◆ What you should do
Output everything in the data exactly, leaving the pictures out.

◆ Data for the task
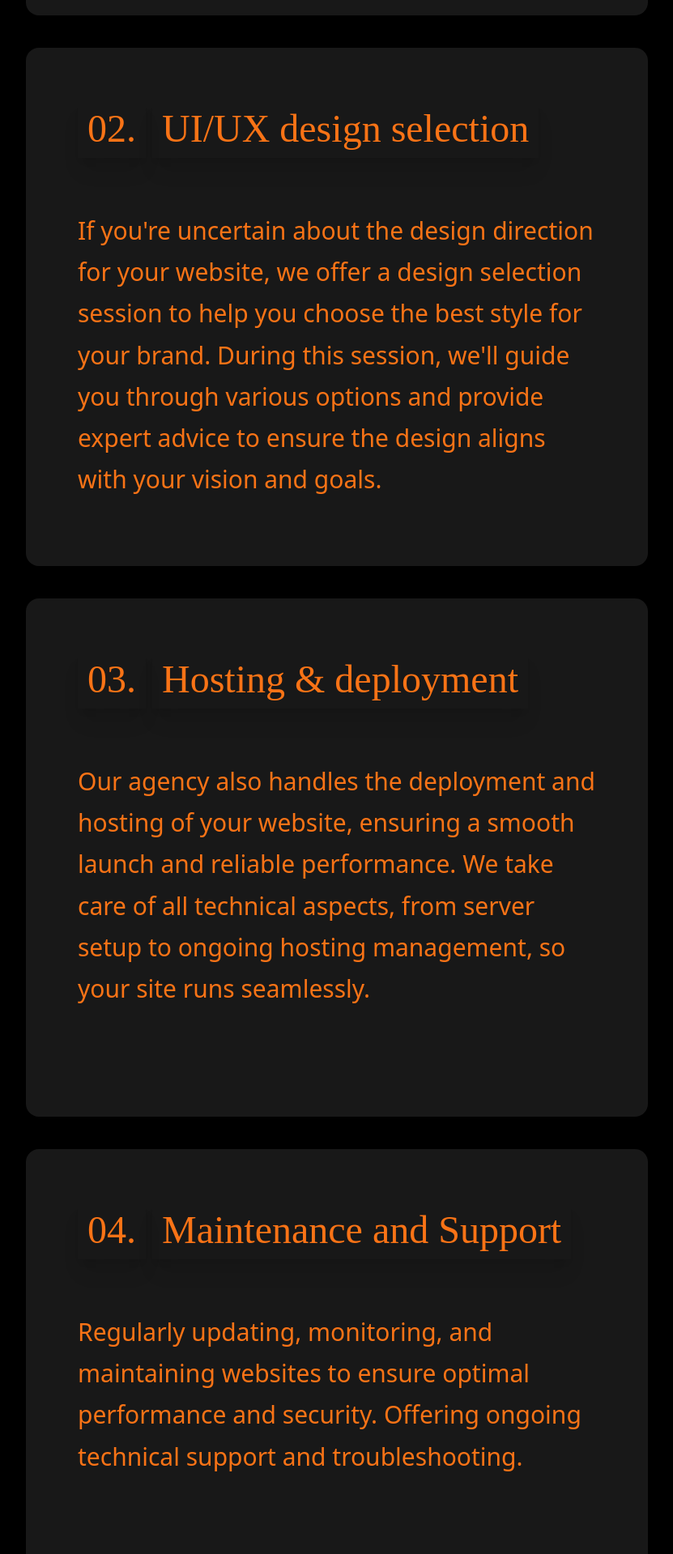
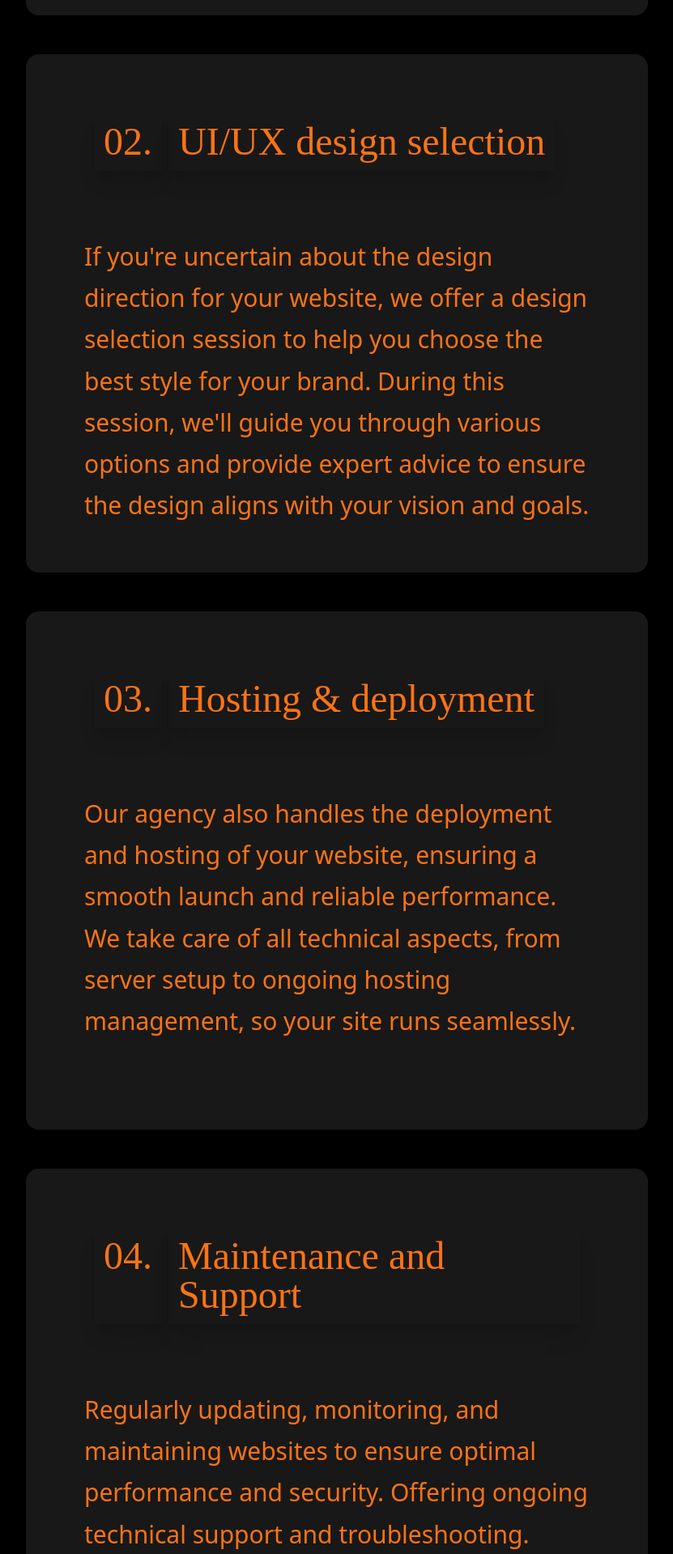
Before and after one commit to Nandkishor1771503/tech24, a React (Vite) app: page / in a window 1280 px wide. Shown: the part 2221-4140 px from the top of the page at 81% size, without its empty margins (224-1055 px from the left). Built offline with nearby package versions, Linux system fonts and the light colour scheme; a web font is replaced by a local one.

Commit message:
services cards first set

```diff
--- a/src/components/Services.jsx
+++ b/src/components/Services.jsx
@@ -31,14 +31,17 @@ function Services() {
 
   return (
     <>
-      <div className="cards2 m-auto lg:my-40 lg:w-[60%] w-[90%] text-orange-500  ">
+      <div className="cards2 m-auto  lg:my-40 lg:w-[60%] w-[90%] text-orange-500  ">
         <div className="ani sticky lg:h-[80vh]  flex flex-col gap-10 mt-12 lg:p-16 p-2 pb-14 rounded-2xl bg-[#181818] ">
           <div className="flex lg:gap-2 gap-4 my-2 mx-5 text-5xl">
             {" "}
             <span className="font-londrina shadow-xl p-3">01.</span>
-            <h2 className="font-londrina font-medium shadow-xl p-3">Custom design</h2>
+            <h2 className="font-londrina font-medium shadow-xl p-3">
+              Custom design
+            </h2>
           </div>
-          <h2 className="lg:text-3xl lg:mt-6 text-lg lg:leading-[3.2rem]">
+
+          <h2 className="lg:text-3xl lg:mt-6 text-lg lg:leading-[3.2rem] p-2">
             We value your time and dedication to your brand, which is why we
             offer a set of revisions to ensure your website design aligns
             perfectly with your needs and satisfaction. This allows our clients
@@ -46,13 +49,16 @@ function Services() {
             product that truly represents their vision.
           </h2>
         </div>
-        <div className="ani sticky h-[80vh]  flex flex-col gap-10 mt-10 p-16 pb-14 rounded-2xl bg-[#181818] ">
-          <div className="flex gap-2 text-5xl">
+        <div className="ani sticky lg:h-[80vh]  flex flex-col gap-10 mt-12 lg:p-16 p-2 pb-14 rounded-2xl bg-[#181818] ">
+          <div className="flex lg:gap-2 gap-4 my-2 mx-5 text-5xl">
             {" "}
             <span className="font-londrina shadow-xl p-3">02.</span>
-            <h2 className="font-londrina font-medium shadow-xl p-3">UI/UX design selection</h2>
+            <h2 className="font-londrina font-medium shadow-xl p-3">
+              UI/UX design selection
+            </h2>
           </div>
-          <h2 className="text-3xl mt-6 leading-[3.2rem]">
+
+          <h2 className="lg:text-3xl lg:mt-6 text-lg lg:leading-[3.2rem] p-2">
             If you're uncertain about the design direction for your website, we
             offer a design selection session to help you choose the best style
             for your brand. During this session, we'll guide you through various
@@ -60,28 +66,33 @@ function Services() {
             your vision and goals.
           </h2>
         </div>
-        <div className="ani sticky h-[80vh]  flex flex-col gap-10 mt-10 p-16 pb-14 rounded-2xl bg-[#181818] ">
-          <div className="flex gap-2 text-5xl">
+        <div className="ani sticky lg:h-[80vh]  flex flex-col gap-10 mt-12 lg:p-16 p-2 pb-14 rounded-2xl bg-[#181818] ">
+          <div className="flex lg:gap-2 gap-4 my-2 mx-5 text-5xl">
             {" "}
             <span className="font-londrina shadow-xl p-3">03.</span>
-            <h2 className="font-londrina font-medium shadow-xl p-3">Hosting & deployment</h2>
+            <h2 className="font-londrina font-medium shadow-xl p-3">
+              Hosting & deployment
+            </h2>
           </div>
-          <h2 className="text-3xl mt-6 leading-[3.2rem]">
+          <h2 className="lg:text-3xl lg:mt-6 text-lg lg:leading-[3.2rem] p-2">
             Our agency also handles the deployment and hosting of your website,
             ensuring a smooth launch and reliable performance. We take care of
             all technical aspects, from server setup to ongoing hosting
             management, so your site runs seamlessly.
           </h2>
         </div>
-        <div className="ani sticky h-[65vh]  flex flex-col gap-10 mt-10 p-16 pb-14 rounded-2xl bg-[#181818] ">
-          <div className="flex gap-2 text-5xl">
+        <div className="ani sticky lg:h-[80vh]  flex flex-col gap-10 mt-12 lg:p-16 p-2 pb-14 rounded-2xl bg-[#181818] ">
+          <div className="flex lg:gap-2 gap-4 my-2 mx-5 text-5xl">
             {" "}
             <span className="font-londrina shadow-xl p-3">04.</span>
-            <h2 className="font-londrina font-medium shadow-xl p-3">Maintenance and Support</h2>
+            <h2 className="font-londrina font-medium shadow-xl p-3">
+              Maintenance and Support
+            </h2>
           </div>
-          <h2 className="text-3xl mt-6 leading-[3.2rem]">
-          Regularly updating, monitoring, and maintaining websites to ensure optimal performance and security.
-          Offering ongoing technical support and troubleshooting.
+          <h2 className="lg:text-3xl lg:mt-6 text-lg lg:leading-[3.2rem] p-2">
+            Regularly updating, monitoring, and maintaining websites to ensure
+            optimal performance and security. Offering ongoing technical support
+            and troubleshooting.
           </h2>
         </div>
       </div>
```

◆ Exercise response
Before and after one commit to Nandkishor1771503/tech24, a React (Vite) app: page / in a window 1280 px wide. Shown: the part 2221-4140 px from the top of the page at 81% size, without its empty margins (224-1055 px from the left). Built offline with nearby package versions, Linux system fonts and the light colour scheme; a web font is replaced by a local one.

Commit message:
services cards first set

```diff
--- a/src/components/Services.jsx
+++ b/src/components/Services.jsx
@@ -31,14 +31,17 @@ function Services() {
 
   return (
     <>
-      <div className="cards2 m-auto lg:my-40 lg:w-[60%] w-[90%] text-orange-500  ">
+      <div className="cards2 m-auto  lg:my-40 lg:w-[60%] w-[90%] text-orange-500  ">
         <div className="ani sticky lg:h-[80vh]  flex flex-col gap-10 mt-12 lg:p-16 p-2 pb-14 rounded-2xl bg-[#181818] ">
           <div className="flex lg:gap-2 gap-4 my-2 mx-5 text-5xl">
             {" "}
             <span className="font-londrina shadow-xl p-3">01.</span>
-            <h2 className="font-londrina font-medium shadow-xl p-3">Custom design</h2>
+            <h2 className="font-londrina font-medium shadow-xl p-3">
+              Custom design
+            </h2>
           </div>
-          <h2 className="lg:text-3xl lg:mt-6 text-lg lg:leading-[3.2rem]">
+
+          <h2 className="lg:text-3xl lg:mt-6 text-lg lg:leading-[3.2rem] p-2">
             We value your time and dedication to your brand, which is why we
             offer a set of revisions to ensure your website design aligns
             perfectly with your needs and satisfaction. This allows our clients
@@ -46,13 +49,16 @@ function Services() {
             product that truly represents their vision.
           </h2>
         </div>
-        <div className="ani sticky h-[80vh]  flex flex-col gap-10 mt-10 p-16 pb-14 rounded-2xl bg-[#181818] ">
-          <div className="flex gap-2 text-5xl">
+        <div className="ani sticky lg:h-[80vh]  flex flex-col gap-10 mt-12 lg:p-16 p-2 pb-14 rounded-2xl bg-[#181818] ">
+          <div className="flex lg:gap-2 gap-4 my-2 mx-5 text-5xl">
             {" "}
             <span className="font-londrina shadow-xl p-3">02.</span>
-            <h2 className="font-londrina font-medium shadow-xl p-3">UI/UX design selection</h2>
+            <h2 className="font-londrina font-medium shadow-xl p-3">
+              UI/UX design selection
+            </h2>
           </div>
-          <h2 className="text-3xl mt-6 leading-[3.2rem]">
+
+          <h2 className="lg:text-3xl lg:mt-6 text-lg lg:leading-[3.2rem] p-2">
             If you're uncertain about the design direction for your website, we
             offer a design selection session to help you choose the best style
             for your brand. During this session, we'll guide you through various
@@ -60,28 +66,33 @@ function Services() {
             your vision and goals.
           </h2>
         </div>
-        <div className="ani sticky h-[80vh]  flex flex-col gap-10 mt-10 p-16 pb-14 rounded-2xl bg-[#181818] ">
-          <div className="flex gap-2 text-5xl">
+        <div className="ani sticky lg:h-[80vh]  flex flex-col gap-10 mt-12 lg:p-16 p-2 pb-14 rounded-2xl bg-[#181818] ">
+          <div className="flex lg:gap-2 gap-4 my-2 mx-5 text-5xl">
             {" "}
             <span className="font-londrina shadow-xl p-3">03.</span>
-            <h2 className="font-londrina font-medium shadow-xl p-3">Hosting & deployment</h2>
+            <h2 className="font-londrina font-medium shadow-xl p-3">
+              Hosting & deployment
+            </h2>
           </div>
-          <h2 className="text-3xl mt-6 leading-[3.2rem]">
+          <h2 className="lg:text-3xl lg:mt-6 text-lg lg:leading-[3.2rem] p-2">
             Our agency also handles the deployment and hosting of your website,
             ensuring a smooth launch and reliable performance. We take care of
             all technical aspects, from server setup to ongoing hosting
             management, so your site runs seamlessly.
           </h2>
         </div>
-        <div className="ani sticky h-[65vh]  flex flex-col gap-10 mt-10 p-16 pb-14 rounded-2xl bg-[#181818] ">
-          <div className="flex gap-2 text-5xl">
+        <div className="ani sticky lg:h-[80vh]  flex flex-col gap-10 mt-12 lg:p-16 p-2 pb-14 rounded-2xl bg-[#181818] ">
+          <div className="flex lg:gap-2 gap-4 my-2 mx-5 text-5xl">
             {" "}
             <span className="font-londrina shadow-xl p-3">04.</span>
-            <h2 className="font-londrina font-medium shadow-xl p-3">Maintenance and Support</h2>
+            <h2 className="font-londrina font-medium shadow-xl p-3">
+              Maintenance and Support
+            </h2>
           </div>
-          <h2 className="text-3xl mt-6 leading-[3.2rem]">
-          Regularly updating, monitoring, and maintaining websites to ensure optimal performance and security.
-          Offering ongoing technical support and troubleshooting.
+          <h2 className="lg:text-3xl lg:mt-6 text-lg lg:leading-[3.2rem] p-2">
+            Regularly updating, monitoring, and maintaining websites to ensure
+            optimal performance and security. Offering ongoing technical support
+            and troubleshooting.
           </h2>
         </div>
       </div>
```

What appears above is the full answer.